◆ Work order ◆
In the data below, which lines hold "Middleware"? Copy every one.

◆ Version comparison data ◆

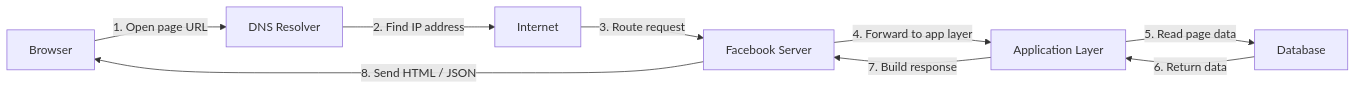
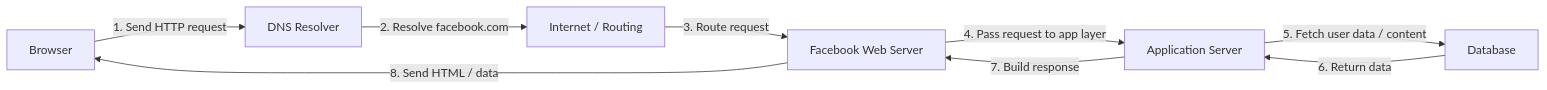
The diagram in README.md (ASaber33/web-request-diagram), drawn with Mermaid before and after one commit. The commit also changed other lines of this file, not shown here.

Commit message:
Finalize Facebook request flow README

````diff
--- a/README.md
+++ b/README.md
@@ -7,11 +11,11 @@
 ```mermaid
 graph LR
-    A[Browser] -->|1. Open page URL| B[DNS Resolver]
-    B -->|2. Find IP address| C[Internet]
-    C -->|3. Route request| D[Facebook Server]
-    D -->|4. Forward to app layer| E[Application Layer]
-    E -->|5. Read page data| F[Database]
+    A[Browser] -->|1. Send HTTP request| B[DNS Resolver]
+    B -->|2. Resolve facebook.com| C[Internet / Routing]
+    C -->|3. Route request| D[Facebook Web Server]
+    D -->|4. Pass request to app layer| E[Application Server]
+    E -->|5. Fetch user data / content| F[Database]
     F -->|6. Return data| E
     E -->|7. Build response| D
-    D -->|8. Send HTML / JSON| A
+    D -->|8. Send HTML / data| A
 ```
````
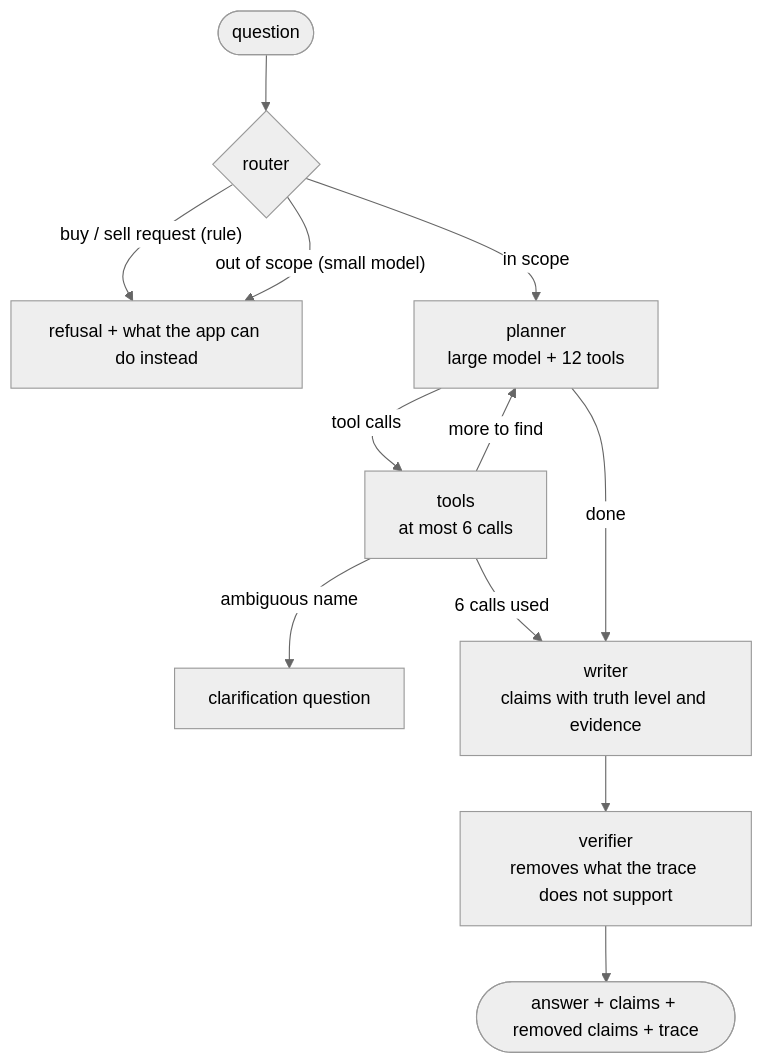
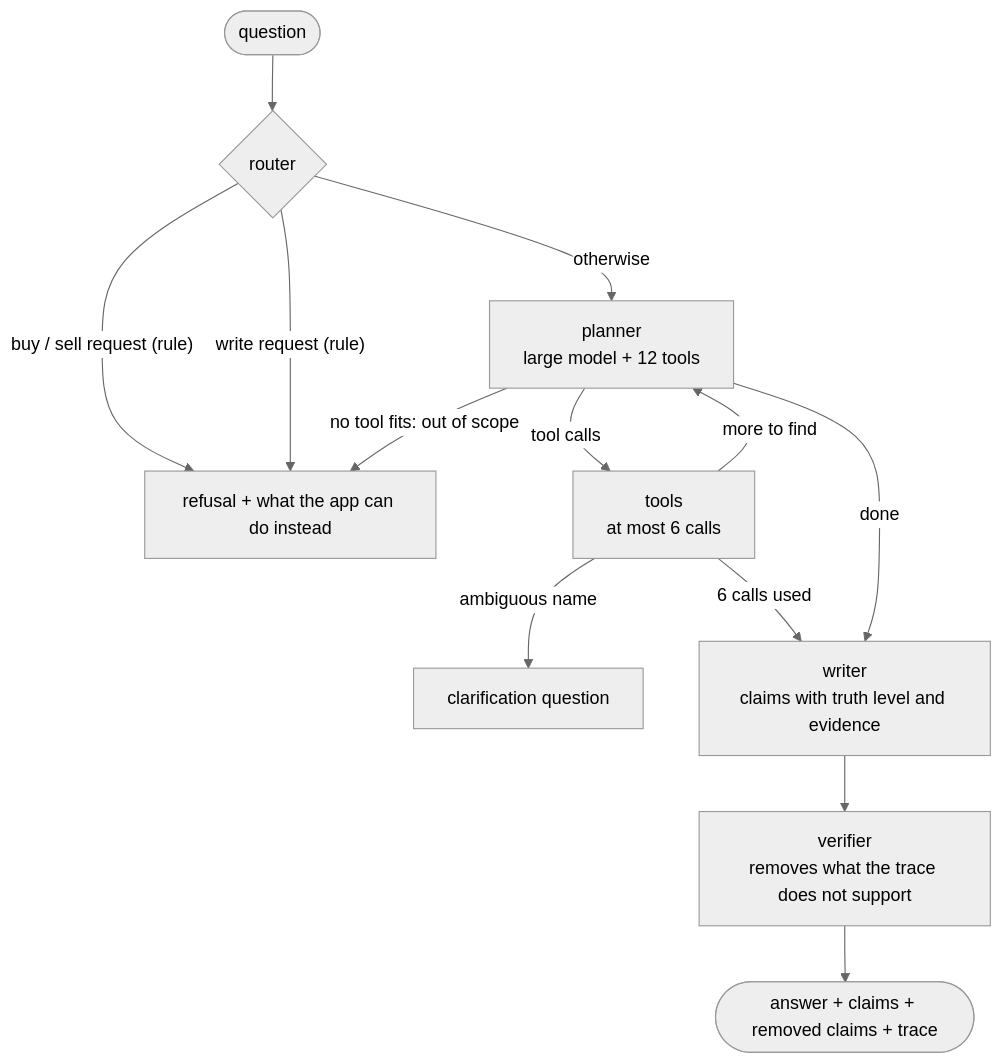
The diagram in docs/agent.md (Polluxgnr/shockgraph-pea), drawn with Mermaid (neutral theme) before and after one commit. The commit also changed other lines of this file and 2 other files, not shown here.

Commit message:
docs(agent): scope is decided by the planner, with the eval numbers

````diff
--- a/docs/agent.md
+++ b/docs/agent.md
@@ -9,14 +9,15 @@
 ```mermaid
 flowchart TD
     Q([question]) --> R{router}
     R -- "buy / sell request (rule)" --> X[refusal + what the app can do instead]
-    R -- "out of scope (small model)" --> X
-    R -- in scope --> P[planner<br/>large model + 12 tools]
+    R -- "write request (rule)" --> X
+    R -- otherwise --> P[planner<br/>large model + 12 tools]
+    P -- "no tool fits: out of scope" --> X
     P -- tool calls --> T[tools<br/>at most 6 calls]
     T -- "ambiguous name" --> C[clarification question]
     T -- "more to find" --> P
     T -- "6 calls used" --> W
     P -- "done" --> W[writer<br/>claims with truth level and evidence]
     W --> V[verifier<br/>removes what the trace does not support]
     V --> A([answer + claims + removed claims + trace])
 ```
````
==
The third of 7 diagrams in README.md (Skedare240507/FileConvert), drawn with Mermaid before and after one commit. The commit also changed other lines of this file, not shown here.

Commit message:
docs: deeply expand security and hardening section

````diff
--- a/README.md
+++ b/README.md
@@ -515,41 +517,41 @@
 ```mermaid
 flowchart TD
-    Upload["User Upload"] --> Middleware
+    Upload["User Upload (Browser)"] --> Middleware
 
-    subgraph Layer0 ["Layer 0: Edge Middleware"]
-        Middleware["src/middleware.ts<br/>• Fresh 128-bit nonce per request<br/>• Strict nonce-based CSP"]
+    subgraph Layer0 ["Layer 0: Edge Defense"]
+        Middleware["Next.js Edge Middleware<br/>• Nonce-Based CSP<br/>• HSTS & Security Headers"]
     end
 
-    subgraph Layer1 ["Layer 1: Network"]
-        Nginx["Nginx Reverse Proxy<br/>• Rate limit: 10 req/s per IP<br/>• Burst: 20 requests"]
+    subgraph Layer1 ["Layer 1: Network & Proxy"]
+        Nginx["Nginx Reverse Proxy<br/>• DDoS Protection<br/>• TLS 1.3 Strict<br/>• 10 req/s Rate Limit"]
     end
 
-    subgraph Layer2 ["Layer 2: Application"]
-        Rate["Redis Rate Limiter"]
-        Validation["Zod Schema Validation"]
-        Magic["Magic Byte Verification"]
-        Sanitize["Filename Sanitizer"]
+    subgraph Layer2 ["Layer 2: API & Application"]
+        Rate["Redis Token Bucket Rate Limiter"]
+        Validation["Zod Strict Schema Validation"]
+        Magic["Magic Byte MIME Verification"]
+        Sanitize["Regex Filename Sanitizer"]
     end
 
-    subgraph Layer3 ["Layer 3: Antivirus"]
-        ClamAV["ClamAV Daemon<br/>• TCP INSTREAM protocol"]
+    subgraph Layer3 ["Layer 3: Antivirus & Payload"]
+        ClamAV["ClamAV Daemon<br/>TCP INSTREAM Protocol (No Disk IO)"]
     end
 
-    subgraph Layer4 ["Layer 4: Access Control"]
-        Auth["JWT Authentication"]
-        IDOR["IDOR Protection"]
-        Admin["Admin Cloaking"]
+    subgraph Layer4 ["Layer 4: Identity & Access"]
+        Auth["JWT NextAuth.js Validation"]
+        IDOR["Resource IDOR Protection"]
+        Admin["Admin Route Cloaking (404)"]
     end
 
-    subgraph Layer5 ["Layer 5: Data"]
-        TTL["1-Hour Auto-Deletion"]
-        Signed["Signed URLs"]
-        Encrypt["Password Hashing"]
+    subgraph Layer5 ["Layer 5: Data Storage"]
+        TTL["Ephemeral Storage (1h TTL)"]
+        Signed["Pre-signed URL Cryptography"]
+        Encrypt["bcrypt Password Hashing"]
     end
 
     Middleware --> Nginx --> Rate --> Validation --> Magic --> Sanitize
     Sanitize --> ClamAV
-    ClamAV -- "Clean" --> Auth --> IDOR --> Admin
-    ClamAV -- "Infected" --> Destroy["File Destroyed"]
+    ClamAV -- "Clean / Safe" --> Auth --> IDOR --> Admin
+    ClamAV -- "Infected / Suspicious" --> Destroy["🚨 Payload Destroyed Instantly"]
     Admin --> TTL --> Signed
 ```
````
...
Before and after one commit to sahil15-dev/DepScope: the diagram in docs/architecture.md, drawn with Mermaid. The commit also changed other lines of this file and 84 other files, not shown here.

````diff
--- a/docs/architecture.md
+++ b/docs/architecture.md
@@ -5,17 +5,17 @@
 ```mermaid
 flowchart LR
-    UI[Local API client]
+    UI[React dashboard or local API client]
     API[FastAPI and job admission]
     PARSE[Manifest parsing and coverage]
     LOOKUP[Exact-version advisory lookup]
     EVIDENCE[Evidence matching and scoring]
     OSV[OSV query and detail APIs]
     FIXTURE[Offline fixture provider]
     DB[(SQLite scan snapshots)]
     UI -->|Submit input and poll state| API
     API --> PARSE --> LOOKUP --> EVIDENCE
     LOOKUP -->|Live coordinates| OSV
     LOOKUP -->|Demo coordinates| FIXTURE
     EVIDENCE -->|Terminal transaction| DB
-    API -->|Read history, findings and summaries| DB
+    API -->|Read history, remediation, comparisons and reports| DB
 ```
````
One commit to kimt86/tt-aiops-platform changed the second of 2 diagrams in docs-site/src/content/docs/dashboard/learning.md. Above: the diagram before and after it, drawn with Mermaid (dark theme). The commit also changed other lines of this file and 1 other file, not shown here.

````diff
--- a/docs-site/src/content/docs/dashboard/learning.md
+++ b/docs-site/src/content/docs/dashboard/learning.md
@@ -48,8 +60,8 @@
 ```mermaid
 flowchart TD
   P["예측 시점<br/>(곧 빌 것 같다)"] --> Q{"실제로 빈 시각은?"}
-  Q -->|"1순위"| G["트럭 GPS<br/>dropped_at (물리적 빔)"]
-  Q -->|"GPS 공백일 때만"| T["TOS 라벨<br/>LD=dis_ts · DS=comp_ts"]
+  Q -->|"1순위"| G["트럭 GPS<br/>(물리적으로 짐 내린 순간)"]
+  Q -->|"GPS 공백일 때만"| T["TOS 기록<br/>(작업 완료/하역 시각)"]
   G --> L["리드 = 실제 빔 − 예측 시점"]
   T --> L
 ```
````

◆ Response ◆
-    Upload["User Upload"] --> Middleware
+    Upload["User Upload (Browser)"] --> Middleware
-    subgraph Layer0 ["Layer 0: Edge Middleware"]
-        Middleware["src/middleware.ts<br/>• Fresh 128-bit nonce per request<br/>• Strict nonce-based CSP"]
+        Middleware["Next.js Edge Middleware<br/>• Nonce-Based CSP<br/>• HSTS & Security Headers"]
     Middleware --> Nginx --> Rate --> Validation --> Magic --> Sanitize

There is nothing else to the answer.